» **Assignment**
Copy out each line from the material where the word "Also" is found.
□ □ □
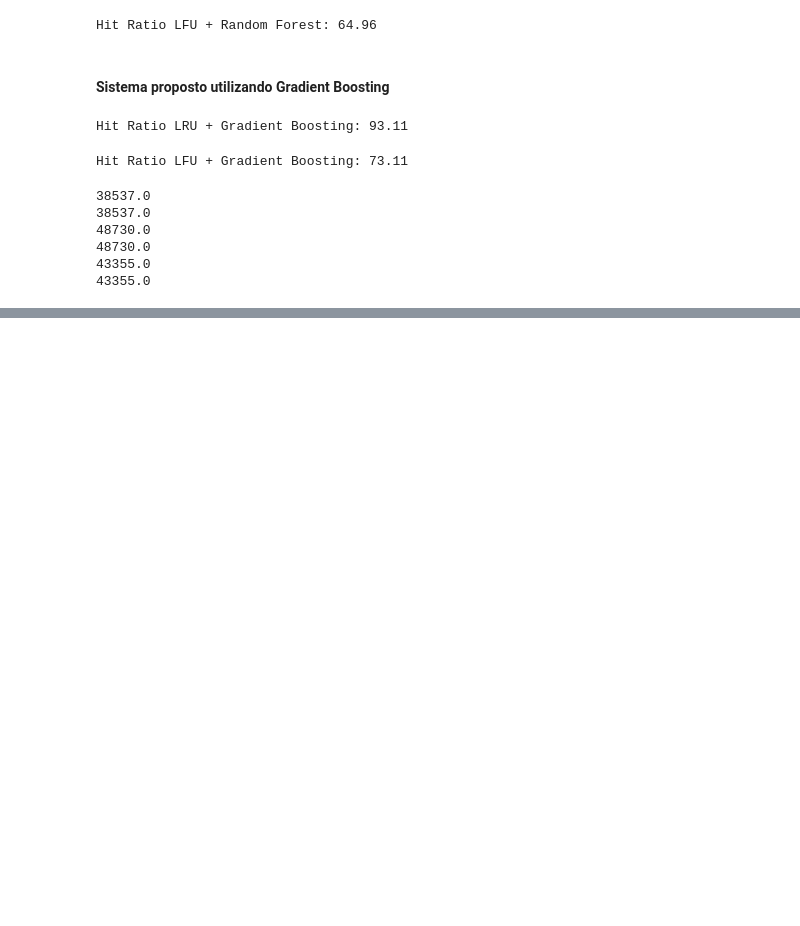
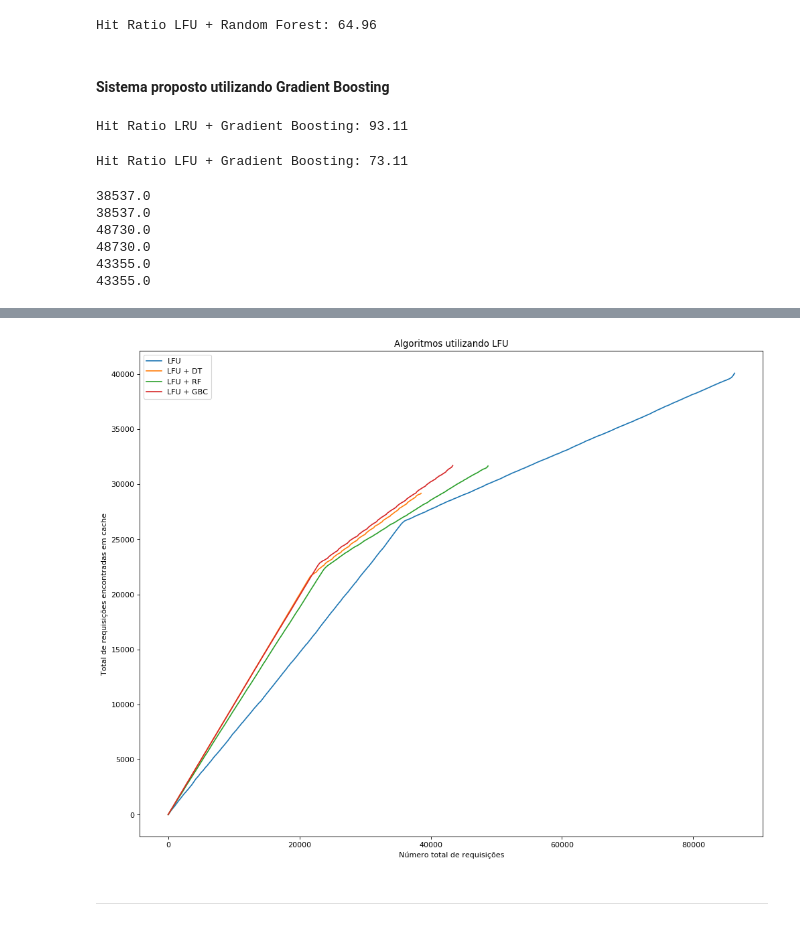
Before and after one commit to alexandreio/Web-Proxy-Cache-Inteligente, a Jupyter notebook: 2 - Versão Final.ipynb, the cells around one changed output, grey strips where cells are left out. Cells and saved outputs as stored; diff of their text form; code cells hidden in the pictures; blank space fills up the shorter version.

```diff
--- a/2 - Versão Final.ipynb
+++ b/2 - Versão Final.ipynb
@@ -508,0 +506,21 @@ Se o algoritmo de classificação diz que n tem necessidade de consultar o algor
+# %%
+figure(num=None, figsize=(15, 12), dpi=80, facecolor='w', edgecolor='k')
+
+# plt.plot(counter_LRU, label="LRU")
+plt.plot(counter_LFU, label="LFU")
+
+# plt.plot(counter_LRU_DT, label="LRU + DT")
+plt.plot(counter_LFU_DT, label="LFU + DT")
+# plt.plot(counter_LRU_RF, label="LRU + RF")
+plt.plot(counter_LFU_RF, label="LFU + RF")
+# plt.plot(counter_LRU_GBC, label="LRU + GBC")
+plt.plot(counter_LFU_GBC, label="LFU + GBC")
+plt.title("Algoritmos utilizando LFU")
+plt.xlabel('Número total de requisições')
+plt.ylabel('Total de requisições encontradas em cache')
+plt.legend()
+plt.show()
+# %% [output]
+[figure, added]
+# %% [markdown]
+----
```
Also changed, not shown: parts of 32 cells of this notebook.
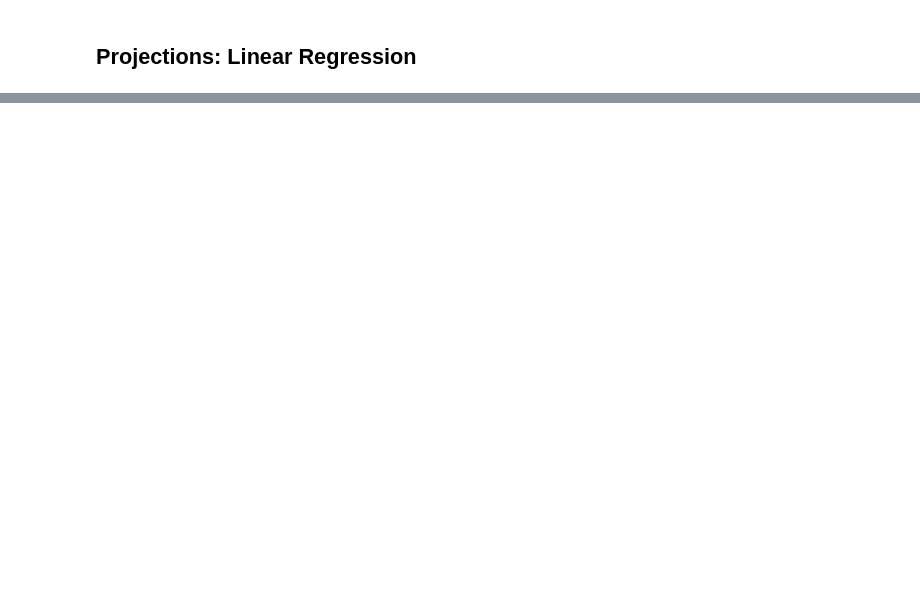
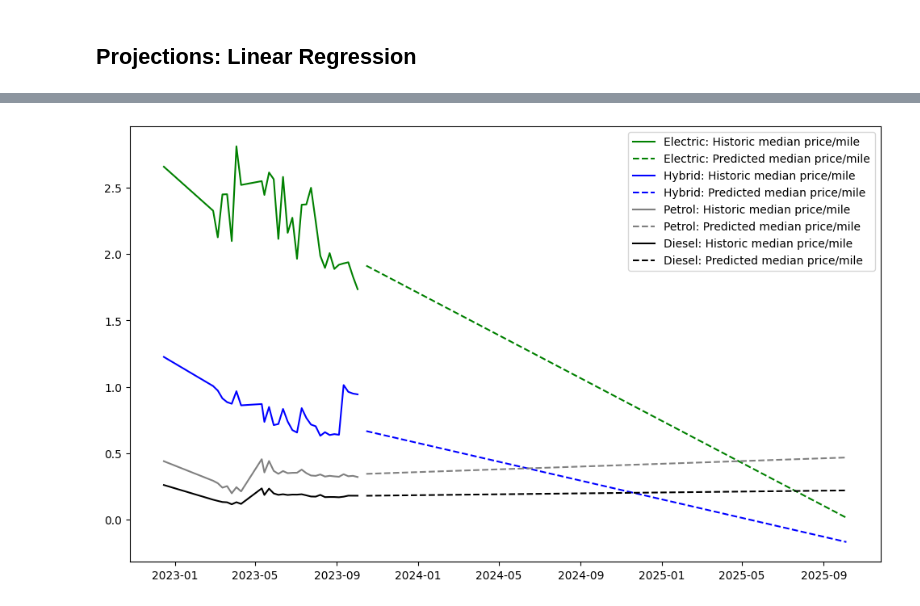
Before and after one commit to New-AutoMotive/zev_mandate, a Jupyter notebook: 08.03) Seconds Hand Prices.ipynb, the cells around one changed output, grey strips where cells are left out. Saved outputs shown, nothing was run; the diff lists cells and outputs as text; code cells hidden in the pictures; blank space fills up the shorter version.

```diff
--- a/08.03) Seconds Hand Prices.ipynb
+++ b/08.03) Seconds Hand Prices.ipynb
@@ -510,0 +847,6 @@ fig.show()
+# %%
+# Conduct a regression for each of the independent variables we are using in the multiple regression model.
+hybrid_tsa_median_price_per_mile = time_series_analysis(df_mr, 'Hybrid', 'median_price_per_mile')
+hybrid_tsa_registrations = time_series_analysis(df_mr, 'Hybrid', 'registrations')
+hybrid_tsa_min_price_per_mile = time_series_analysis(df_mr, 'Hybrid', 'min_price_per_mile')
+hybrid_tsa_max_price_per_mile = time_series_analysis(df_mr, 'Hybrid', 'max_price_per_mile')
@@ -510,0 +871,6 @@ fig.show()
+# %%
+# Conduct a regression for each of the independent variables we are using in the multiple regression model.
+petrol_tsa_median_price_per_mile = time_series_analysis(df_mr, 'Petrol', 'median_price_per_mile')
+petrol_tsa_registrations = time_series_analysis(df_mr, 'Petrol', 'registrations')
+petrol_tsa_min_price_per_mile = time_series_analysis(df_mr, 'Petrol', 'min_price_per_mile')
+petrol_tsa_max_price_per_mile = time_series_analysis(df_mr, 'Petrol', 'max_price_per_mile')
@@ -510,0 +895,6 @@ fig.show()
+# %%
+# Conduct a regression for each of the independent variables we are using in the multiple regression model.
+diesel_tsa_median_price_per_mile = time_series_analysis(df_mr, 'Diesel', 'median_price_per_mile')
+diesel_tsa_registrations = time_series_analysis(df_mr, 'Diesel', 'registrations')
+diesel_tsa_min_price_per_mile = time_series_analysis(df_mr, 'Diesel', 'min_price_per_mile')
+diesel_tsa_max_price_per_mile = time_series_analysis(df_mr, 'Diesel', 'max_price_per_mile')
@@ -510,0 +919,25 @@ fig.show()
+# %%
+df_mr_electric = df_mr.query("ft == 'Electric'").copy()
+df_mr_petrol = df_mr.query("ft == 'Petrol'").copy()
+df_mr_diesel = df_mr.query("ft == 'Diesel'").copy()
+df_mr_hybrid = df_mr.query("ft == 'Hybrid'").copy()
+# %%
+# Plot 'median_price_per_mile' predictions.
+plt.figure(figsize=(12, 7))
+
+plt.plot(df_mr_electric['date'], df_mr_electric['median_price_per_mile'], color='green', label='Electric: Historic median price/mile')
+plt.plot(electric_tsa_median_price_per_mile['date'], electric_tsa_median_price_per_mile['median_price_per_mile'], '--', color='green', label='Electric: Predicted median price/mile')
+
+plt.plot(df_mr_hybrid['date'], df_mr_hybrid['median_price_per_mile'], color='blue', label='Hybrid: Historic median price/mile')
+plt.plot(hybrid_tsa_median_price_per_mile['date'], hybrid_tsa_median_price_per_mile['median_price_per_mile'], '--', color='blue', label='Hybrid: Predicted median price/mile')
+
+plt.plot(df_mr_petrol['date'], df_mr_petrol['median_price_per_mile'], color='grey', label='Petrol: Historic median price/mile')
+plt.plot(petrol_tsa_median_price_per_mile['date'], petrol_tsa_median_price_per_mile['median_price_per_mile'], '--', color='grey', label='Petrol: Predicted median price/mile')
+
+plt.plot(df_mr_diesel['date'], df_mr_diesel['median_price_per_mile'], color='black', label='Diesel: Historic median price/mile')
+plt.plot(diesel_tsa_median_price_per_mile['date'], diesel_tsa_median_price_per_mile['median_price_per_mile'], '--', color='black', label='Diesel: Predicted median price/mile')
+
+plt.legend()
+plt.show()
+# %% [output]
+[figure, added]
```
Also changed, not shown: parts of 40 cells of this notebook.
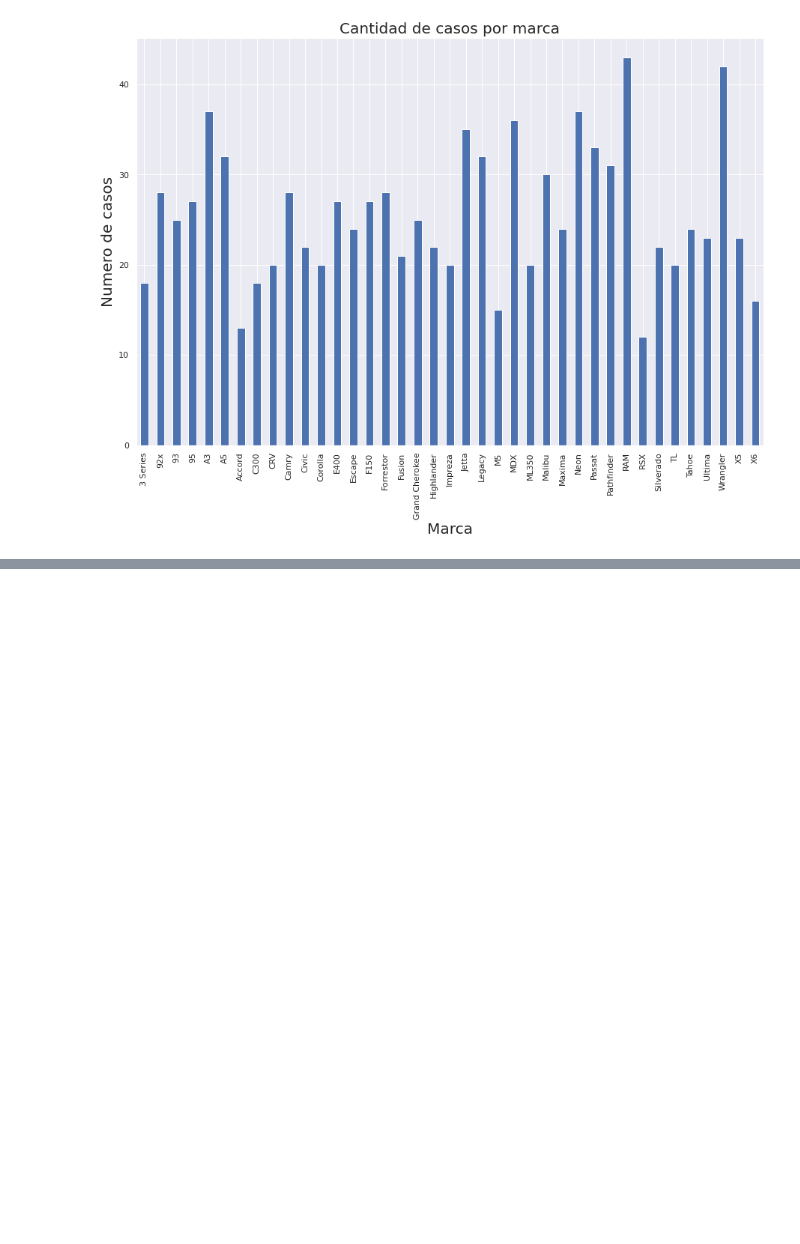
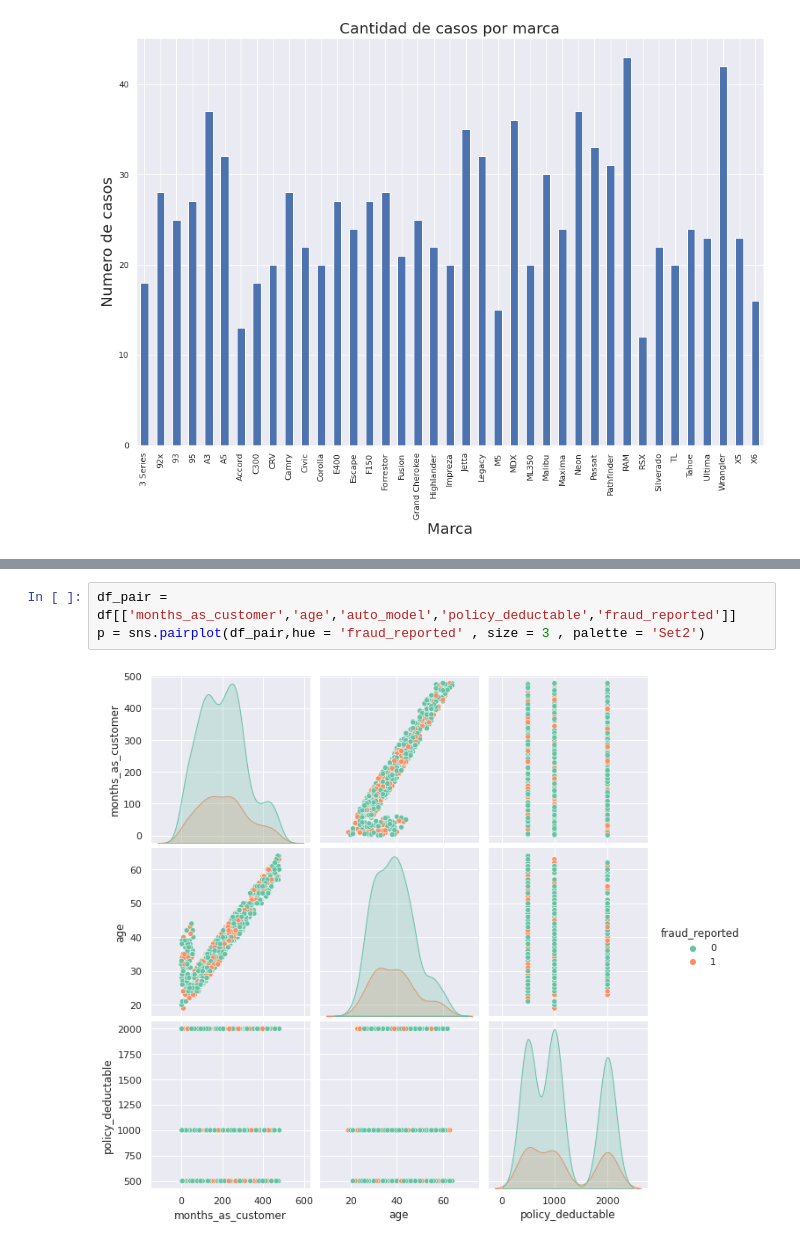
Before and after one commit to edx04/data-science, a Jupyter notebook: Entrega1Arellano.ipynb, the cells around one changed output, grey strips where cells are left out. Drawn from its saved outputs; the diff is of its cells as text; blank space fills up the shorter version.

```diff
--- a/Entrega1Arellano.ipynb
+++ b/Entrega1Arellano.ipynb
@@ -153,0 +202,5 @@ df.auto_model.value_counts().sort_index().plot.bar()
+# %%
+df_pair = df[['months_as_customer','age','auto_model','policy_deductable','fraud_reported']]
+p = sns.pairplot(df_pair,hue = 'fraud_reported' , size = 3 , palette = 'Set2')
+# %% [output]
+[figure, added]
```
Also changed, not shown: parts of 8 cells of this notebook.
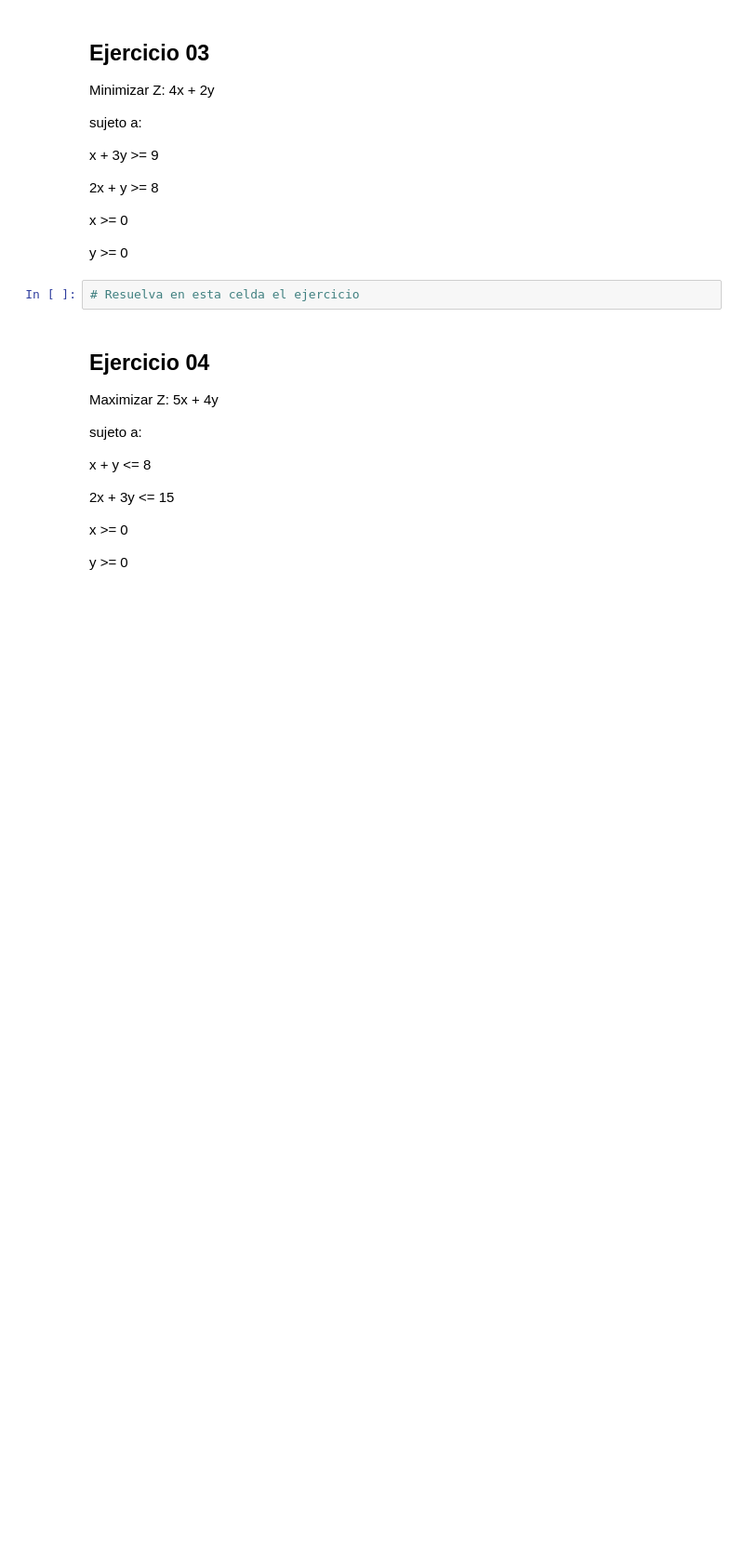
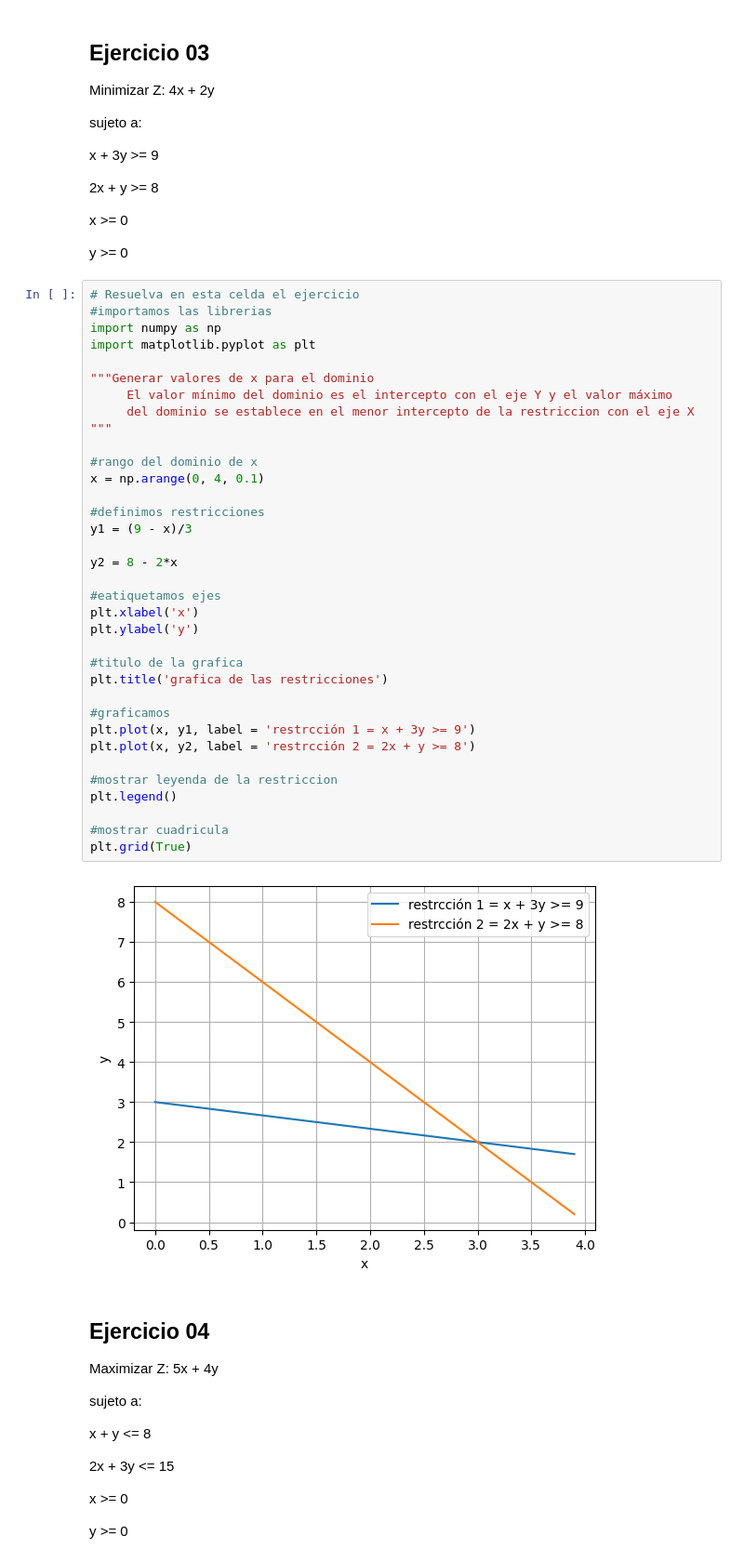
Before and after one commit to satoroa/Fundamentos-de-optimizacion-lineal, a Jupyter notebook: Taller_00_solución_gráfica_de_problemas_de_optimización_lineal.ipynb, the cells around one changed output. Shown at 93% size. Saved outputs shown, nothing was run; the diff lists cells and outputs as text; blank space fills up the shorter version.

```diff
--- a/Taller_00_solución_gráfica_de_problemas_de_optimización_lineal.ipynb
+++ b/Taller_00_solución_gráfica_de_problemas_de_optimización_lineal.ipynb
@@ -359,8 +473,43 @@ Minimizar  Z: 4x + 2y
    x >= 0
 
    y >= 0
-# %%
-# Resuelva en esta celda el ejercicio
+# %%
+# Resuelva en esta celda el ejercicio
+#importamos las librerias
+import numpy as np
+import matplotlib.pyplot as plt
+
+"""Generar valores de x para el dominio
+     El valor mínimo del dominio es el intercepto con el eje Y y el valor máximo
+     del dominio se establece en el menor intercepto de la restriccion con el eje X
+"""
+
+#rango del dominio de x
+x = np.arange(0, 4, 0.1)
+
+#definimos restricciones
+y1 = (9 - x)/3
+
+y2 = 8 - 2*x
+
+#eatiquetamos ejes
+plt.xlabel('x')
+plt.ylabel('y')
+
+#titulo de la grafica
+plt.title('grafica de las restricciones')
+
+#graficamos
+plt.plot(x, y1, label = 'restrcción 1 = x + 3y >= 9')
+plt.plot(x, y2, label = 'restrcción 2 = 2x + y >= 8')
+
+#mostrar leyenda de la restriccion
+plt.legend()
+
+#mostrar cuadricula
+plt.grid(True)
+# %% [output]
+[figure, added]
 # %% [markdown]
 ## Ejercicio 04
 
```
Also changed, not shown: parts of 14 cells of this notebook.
□ □ □
» **Your solution**
Also changed, not shown: parts of 32 cells of this notebook.
Also changed, not shown: parts of 40 cells of this notebook.
Also changed, not shown: parts of 8 cells of this notebook.
Also changed, not shown: parts of 14 cells of this notebook.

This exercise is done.